"That's a keystone of our service," he says.

Pope says the next focus is on powers of attorney.

"You look at whether the child has the minimal level of competence to assign powers of attorney for property and personal care.

"If they're competent, they can write a will, but RDSPs can't be designated in the same way as other insurance assets.

"If the child is deemed to be not competent, they can't do a will," he says. "If he or she predeceases the parents, who in most cases have made the contributions, by intestacy, the money would be passed by succession law.

"If there are surviving siblings, a guardianship application can be made to have one designated as the child's legal guardian. That allows them to manage pensions and the RDSP. Be aware, though, that when the child dies these assets can't be accessed until someone applies for probate," he says.

The process is at times unnecessarily complicated for those deemed legally incompetent and dependent, Pope says, noting that RDSPs were introduced in 2008 and were initially limited to those considered competent unless someone was their legal guardian, which then involved a legal guardianship application.

At that time, if a person was deemed incompetent, there was "no power of attorney and there was no automatic legal guardianship," he says. "Parents assumed they were legal guardians but that’s not the case.

"A couple of years later, the government decided they would allow the parent of an incompetent adult or child to be the account holder of an RDSP," he says. "This was progress.

"Since 2009, our firm has been doing more legal guardianship applications so these accounts could be set up," he says. "It's an unfortunate thing to miss out on possibly $4,500 a year."

Pope says a child can potentially access funds from another source if a parent holds a defined benefit pension plan, such as the Teachers' Pension Plan, OMERS or CAAT. If the parent dies, the disabled child is eligible for the dependent survivor's pension.

"If you are a teacher who retires with a $60,000 pension and have an adult dependent child who has, for example, autism, the child stands to receive 50 per cent of your pension when you die," he explains.

But the child requires someone to oversee the pension income, Pope says.

"Suppose he is in a supported living environment and this pension is his money," he says. "Somebody has to be his legal representative, either being his power of attorney or acting as his legal guardian. They then have to apply for the pension to receive and manage it."

In many cases, the child’s needs are not significant when they live in a care facility, which would leave a large portion of the pension accumulating in an account, Pope says.
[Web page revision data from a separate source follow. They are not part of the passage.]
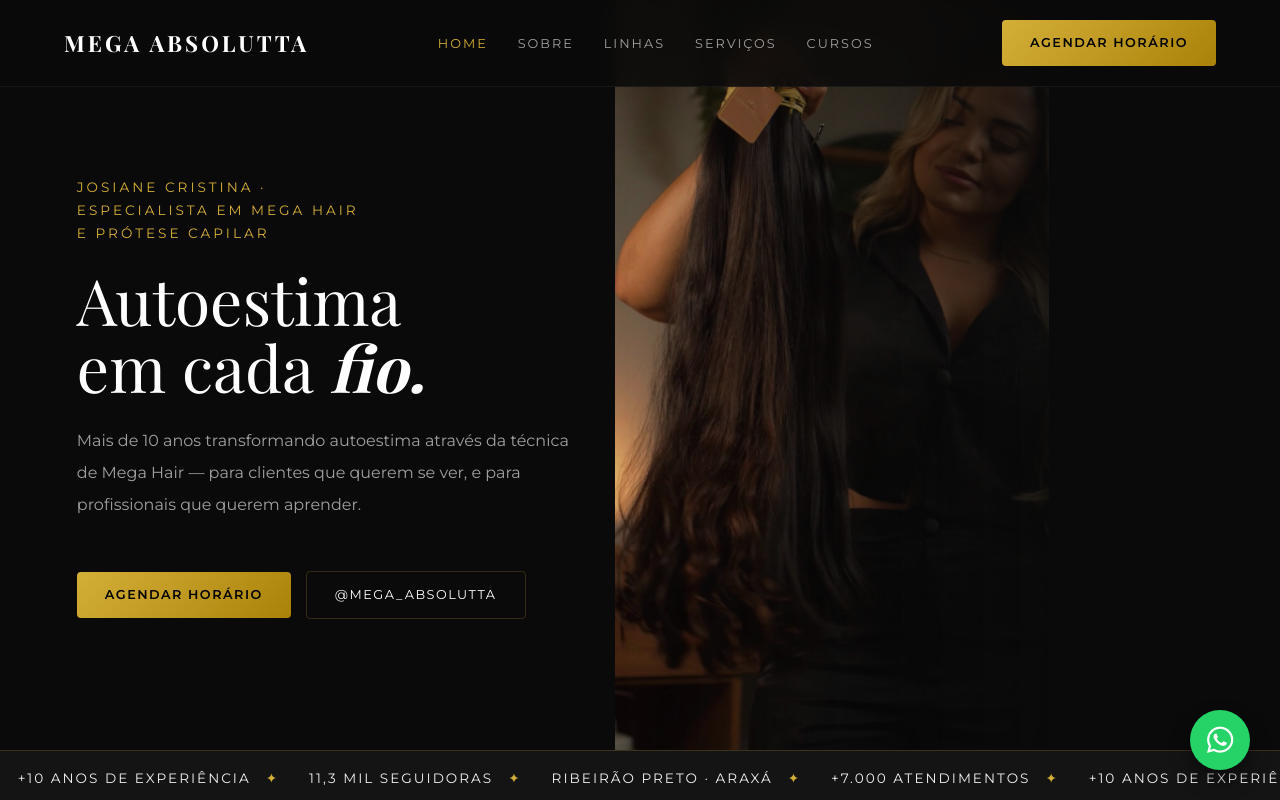
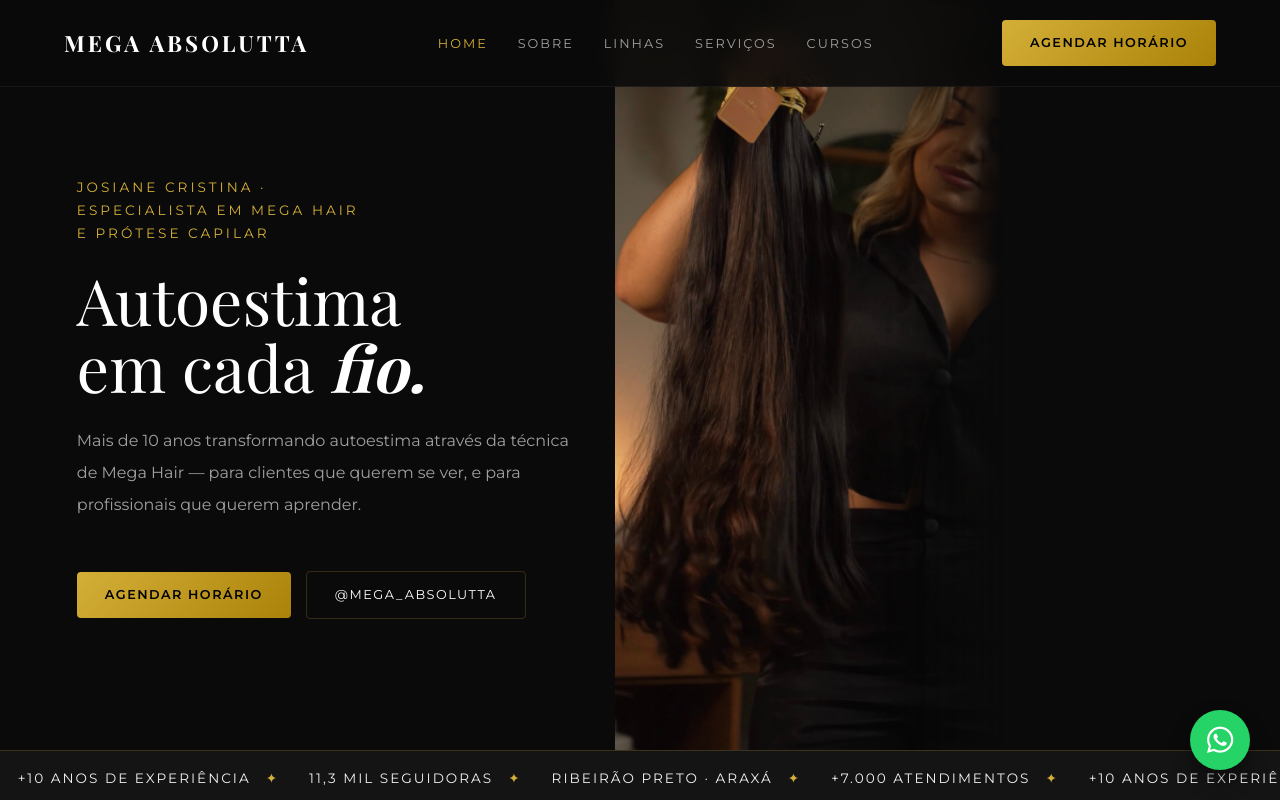
Before and after one commit to renandsantana/Site, a plain HTML site: page index.html in a window 1280 px wide. Shown: the top 800 px of the page. Drawn offline with nearby package versions, Linux system fonts and the light colour scheme; a web font is replaced by a local one.

Commit message:
alteração da transparencia, lado e percentual

```diff
--- a/index.html
+++ b/index.html
@@ -237,7 +237,7 @@
 
   /* APLICANDO A TRANSPARÊNCIA DIRETO NA IMAGEM: */
   -webkit-mask-image: linear-gradient(to right, transparent 0%, rgba(0, 0, 0, 0.5) 55%, #000 80%);
-  mask-image: linear-gradient(to left, transparent 20%, rgba(0, 0, 0, 0.5) 42%, #000 80%);
+  mask-image: linear-gradient(to left, transparent 31%, rgba(0, 0, 0, 0.5) 36%, #000 45%);
 }
 
     /* =========================================================
```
"He dies intestate and the power of attorney ends.

"Again someone has to apply to become the administrator of his estate and then by succession law, they receive that inheritance," Pope says. "That child could have an accumulated RDSP and an unspent pension, and there may be a significant amount left when they die."

If the RDSP is substantial, the parents or a sibling(s) must file a probate application with a court to become the administrator of the estate, Pope says.

The line of succession usually begins with the parents, then siblings, and then aunts and uncles, but Pope says in many cases, it ends up with cousins, he says

"Quite often, these cousins have had nothing to do with the child, yet they're going to get a share of a sizeable amount of money," Pope says.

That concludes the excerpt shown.